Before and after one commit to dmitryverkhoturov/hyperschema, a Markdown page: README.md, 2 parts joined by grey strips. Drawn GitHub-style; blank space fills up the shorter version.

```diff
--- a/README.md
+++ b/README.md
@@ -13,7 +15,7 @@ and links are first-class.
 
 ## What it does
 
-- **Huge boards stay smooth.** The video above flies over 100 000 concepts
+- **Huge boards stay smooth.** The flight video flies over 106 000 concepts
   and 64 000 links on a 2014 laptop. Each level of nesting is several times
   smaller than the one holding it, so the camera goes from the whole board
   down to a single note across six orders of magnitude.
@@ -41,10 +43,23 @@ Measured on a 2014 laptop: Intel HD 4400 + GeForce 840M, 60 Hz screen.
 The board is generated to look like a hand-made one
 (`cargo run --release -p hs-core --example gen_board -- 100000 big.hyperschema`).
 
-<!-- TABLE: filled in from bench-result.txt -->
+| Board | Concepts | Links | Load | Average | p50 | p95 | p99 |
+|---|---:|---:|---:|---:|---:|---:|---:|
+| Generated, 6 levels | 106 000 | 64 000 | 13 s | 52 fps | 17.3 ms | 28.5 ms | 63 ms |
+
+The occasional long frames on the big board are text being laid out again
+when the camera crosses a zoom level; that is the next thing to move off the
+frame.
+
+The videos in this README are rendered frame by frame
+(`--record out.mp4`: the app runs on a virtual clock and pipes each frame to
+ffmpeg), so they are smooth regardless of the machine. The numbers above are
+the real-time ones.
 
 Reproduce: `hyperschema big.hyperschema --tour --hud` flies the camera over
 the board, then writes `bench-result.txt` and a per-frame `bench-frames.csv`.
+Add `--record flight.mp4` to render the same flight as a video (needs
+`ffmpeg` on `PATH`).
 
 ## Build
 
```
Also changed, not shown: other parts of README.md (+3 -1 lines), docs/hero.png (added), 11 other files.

==============================

* _AIM OF THE EXERCISE_
Reproduce the data in full, exactly.

* _FINAL ANSWER_
Before and after one commit to dmitryverkhoturov/hyperschema, a Markdown page: README.md, 2 parts joined by grey strips. Drawn GitHub-style; blank space fills up the shorter version.

```diff
--- a/README.md
+++ b/README.md
@@ -13,7 +15,7 @@ and links are first-class.
 
 ## What it does
 
-- **Huge boards stay smooth.** The video above flies over 100 000 concepts
+- **Huge boards stay smooth.** The flight video flies over 106 000 concepts
   and 64 000 links on a 2014 laptop. Each level of nesting is several times
   smaller than the one holding it, so the camera goes from the whole board
   down to a single note across six orders of magnitude.
@@ -41,10 +43,23 @@ Measured on a 2014 laptop: Intel HD 4400 + GeForce 840M, 60 Hz screen.
 The board is generated to look like a hand-made one
 (`cargo run --release -p hs-core --example gen_board -- 100000 big.hyperschema`).
 
-<!-- TABLE: filled in from bench-result.txt -->
+| Board | Concepts | Links | Load | Average | p50 | p95 | p99 |
+|---|---:|---:|---:|---:|---:|---:|---:|
+| Generated, 6 levels | 106 000 | 64 000 | 13 s | 52 fps | 17.3 ms | 28.5 ms | 63 ms |
+
+The occasional long frames on the big board are text being laid out again
+when the camera crosses a zoom level; that is the next thing to move off the
+frame.
+
+The videos in this README are rendered frame by frame
+(`--record out.mp4`: the app runs on a virtual clock and pipes each frame to
+ffmpeg), so they are smooth regardless of the machine. The numbers above are
+the real-time ones.
 
 Reproduce: `hyperschema big.hyperschema --tour --hud` flies the camera over
 the board, then writes `bench-result.txt` and a per-frame `bench-frames.csv`.
+Add `--record flight.mp4` to render the same flight as a video (needs
+`ffmpeg` on `PATH`).
 
 ## Build
 
```
Also changed, not shown: other parts of README.md (+3 -1 lines), docs/hero.png (added), 11 other files.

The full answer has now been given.